-by Suzanne Blackburn
In my forties I blew up a marriage I could no longer tolerate. Unmoored, lost and unable to connect with my feelings, I began searching for something beyond the present and obvious, for the first time since the psychedelic drug days of my youth.
I entered my fifties with a roar, taking up my life more consciously than ever before. I put a Kali tattoo on my belly and decided that for the second half of my life I was going to be the bold woman of strength and integrity that I had always presented to the world. I found Body Electric; I found kink; I found the best sex of my life. I also found love–real, nurturing, healing love.

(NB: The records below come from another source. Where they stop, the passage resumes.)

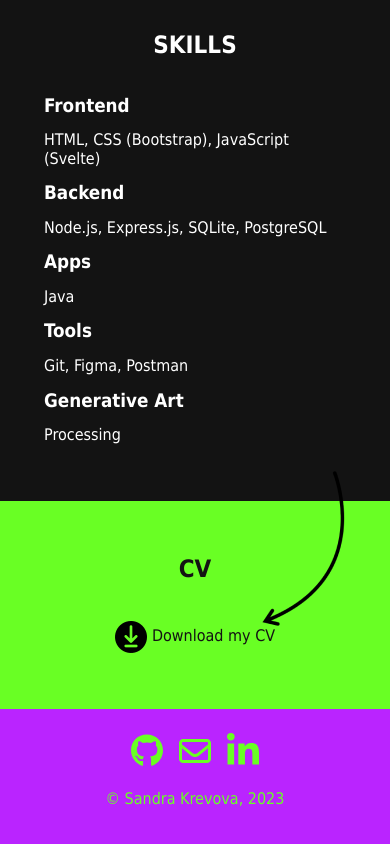
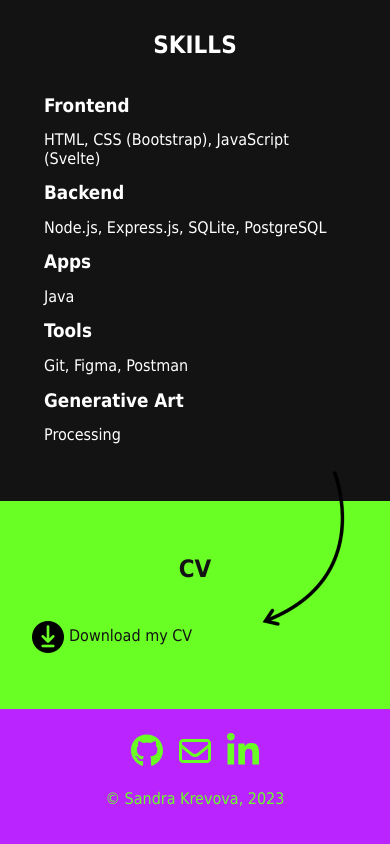
Before and after one commit to sandrikk/portfolio, a Svelte app: page / in a window 390 px wide. Shown: the part 3262-4106 px from the top of the page. Built offline with nearby package versions, Linux system fonts and the light colour scheme.

Commit message:
fixed arrow

```diff
--- a/src/components/CVSection.svelte
+++ b/src/components/CVSection.svelte
@@ -46,9 +46,14 @@
         margin-right: 5px; /* Optional: adjust spacing between image and text */
     }
 
-    @media screen and (max-width: 1050px) {
+    @media screen and (max-width: 500px) {
         .arrow {
             right: 0;
+        }
+
+        .centered {
+            justify-content: flex-start;
+            margin-left: 2rem;
         }
     }
 
```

In my sixties I settled into a comfortable, secure life and learned to trust love–not easily, but blessed with the strong and deeply healing love of a steady partner I learned. Sex was less wild and less frequent, but I began to have the most powerful orgasms of my life – real head poppers! I still had a ready libido, and Eros was still my north star. Eros was (and remains) how I measure the validity and value of my experience in and out of the bedroom.
For better or worse, and definitely against my habit of perpetual movement, I’ve had a year of imposed reflection. For some of us who prefer movement over meditation and projects over reflection, the pandemic has made introspection unavoidable. As I enter my seventies I find myself enmeshed in many questions about aging and what it means to continue living an erotic life. I have questions about libido, love, physicality, change, purpose, impermanence, acceptance and everything it means to be an older consciously embodied person. (According to the CDC, I’m actually “elderly”).
In my acquired years I gathered some knowledge but I’ve picked up even more questions and curiosities. As long as I am an incarnated being can I go on feeling pleasure? Will I always be able to have orgasms? Will I ever be able to relax completely into this body and let go of the ego that prompts me to wrap a scarf around my neck to hide the loose skin? Should I still dance naked? Is it okay to flirt when you’re seventy? Will I ever stop asking these questions?
When I was forty, I didn’t think much about the decades to come.
When I was fifty, I felt deeply passionate and powerful and sexy.
When I was sixty, I felt that I’d lived the most powerful years of my life and I wondered what I would do with the rest.
When I was sixty-five, I was sure that by the time I turned seventy I would be careless and free from judgement about my aging body and face.
Now that I’m seventy, I make no assumptions about what this decade, or the next, will bring.
In this stage of life, where one would assume to have gained much knowledge, I find that I know very little, except that I love to breathe deeply and sink into the pleasure of my cat’s soft belly fur against my palm. I know that I want to pause for a moment when the sun touches my skin. I know that I love to drag my feet through mud and seaweed. I know that my wife’s kiss feels warm and soft and always delicious. I know that orgasms are fabulous. I know that Eros is the pulse and the fire of all life, including the life in this body for as long as it lasts. And I know that I will always claim the right to live an erotic life without apology.
Suzanne Blackburn has been involved with Body Electric for more than 20 years, She wears many hats including that of coordinator, steering committee member, associate faculty and board President. Suzanne is a massage therapist, sacred intimate and paddle sports instructor in Portland, Maine.
Suzanne has been a social and political activist for decades. She was a longtime volunteer with Equality Maine working on two state campaigns to legalize same-sex marriage and heading up the fundraising auction for the annual Gala. Suzanne is also a volunteer with Maine Adaptive’s winter sports program.
Her dedication is to reuniting the erotic and the sacred. Her vision is to reach more and more people so that they may reclaim their essential Eros and life force through the healing rituals of Body Electric.